The Basic Principle of Seismic Survey
Seismic survey method has three principal applications which are:
- Delineation of near-surface geology for engineering studies and coal and mineral exploration within depth up to 1km. Known as engineering seismology.
- Hydrocarbon exploration and development within depth of up to 10km. Known as exploration seismology.
- Investigation of the earth’s crustal structure within depth of up to 100km. Known as earthquake seismology.
Therefore, seismic refraction survey or MASW survey can be classified as Engineering Seismology.
Basic Principle of Seismic Survey (Engineering Seismology)
The basic principle of all seismic survey methods is the controlled generation of seismic waves by a seismic source in order to obtain an image of the subsurface. Seismic wave is a transfer of energy by way of particle motion. Different types of seismic waves are characterized by their particle motion.
Seismic energy sources produce wave types known as:

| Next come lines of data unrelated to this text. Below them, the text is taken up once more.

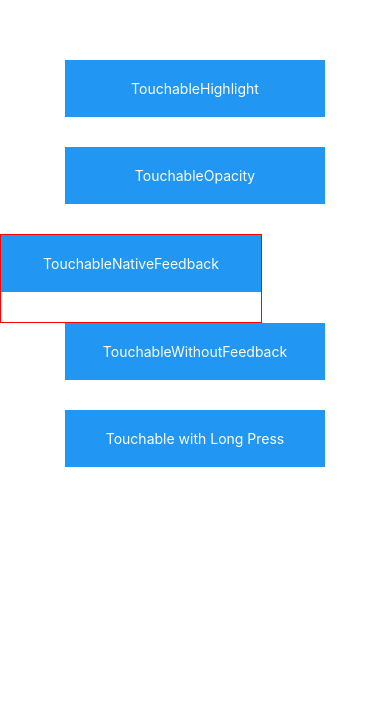
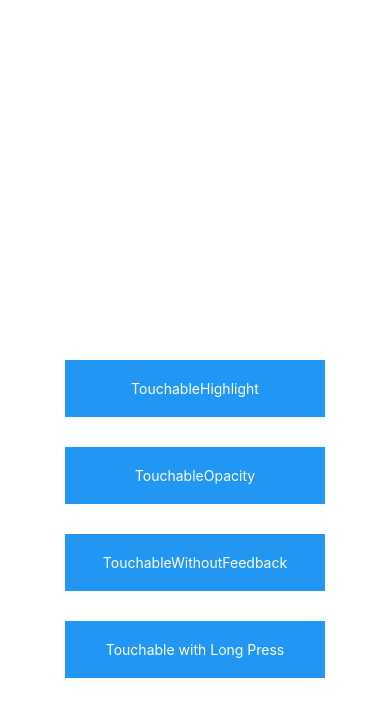
Before and after one commit to StevieIsmagic/React-Native-FaceBook-Tutorial, a React Native app in the folder FB-Guide/: screen / in a window 390 px wide. Shown: the top 716 px of the page. Built offline with nearby package versions, Linux system fonts and the light colour scheme.

Commit message:
Touchable Button Basics Practice

```diff
--- a/FB-Guide/App.js
+++ b/FB-Guide/App.js
@@ -24,13 +24,7 @@ export default class Touchables extends Component {
             <Text style={styles.buttonText}>TouchableOpacity</Text>
           </View>
         </TouchableOpacity>
-        <TouchableNativeFeedback
-            onPress={this._onPressButton}
-            background={Platform.OS === 'android' ? TouchableNativeFeedback.SelectableBackground() : ''}>
-          <View style={styles.button}>
-            <Text style={styles.buttonText}>TouchableNativeFeedback</Text>
-          </View>
-        </TouchableNativeFeedback>
+
         <TouchableWithoutFeedback
             onPress={this._onPressButton}
             >
@@ -50,7 +44,7 @@ export default class Touchables extends Component {
 
 const styles = StyleSheet.create({
   container: {
-    paddingTop: 60,
+    paddingTop: 360,
     alignItems: 'center'
   },
   button: {
```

a) Body waves; where the energy transport is in all directions.
b) Surface waves; where the energy travels along or near to the surface.

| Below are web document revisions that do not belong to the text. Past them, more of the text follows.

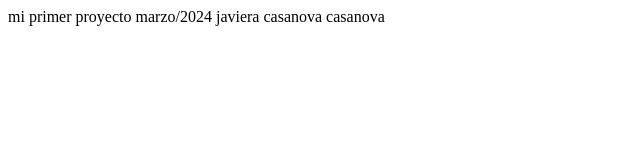
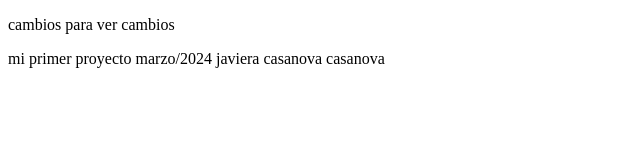
Before and after one commit to jvvt666/hola-mundo, a plain HTML site: page index.html in a window 1280 px wide. Shown: the whole page, without its empty margins (0-640 px from the left). Drawn offline with Linux system fonts and the light colour scheme.

Commit message:
mi primer commit

```diff
--- a/index.html
+++ b/index.html
@@ -5,7 +5,7 @@
     <meta name="viewport" content="width=device-width, initial-scale=1.0">
     <title><mi primer sitio web</title></title>
 </head>
-<body>
+<body> <p>cambios para ver cambios</p>
     mi primer proyecto marzo/2024
     javiera casanova casanova
 
```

In shallow seismic method such as seismic refraction and/or seismic reflection survey, the prime interest are the two types of body waves:
i) P-waves (primary, longitudinal or compressional waves)
Compressional waves – particle motion is parallel to propagation direction.
ii) S-waves (secondary, shear or transverse waves)
Shear waves – particle motion is perpendicular to propagation direction.
Meanwhile, surface waves often considered to be a source of noise in seismic refraction or seismic reflection survey. However, surface waves contain valuable information about material properties of the shallow ground.
The Seismic Refraction Survey
In the seismic refraction analysis, the travel times of first arrivals on recorded seismograms are commonly used. The first arrivals have to be identified, picked and presented in travel time curves (plots of arrival times vs source-receiver distance).
Main aim of seismic refraction surveys is to determine the depths of layers, the refractor topography (dip of layers) and layer velocities.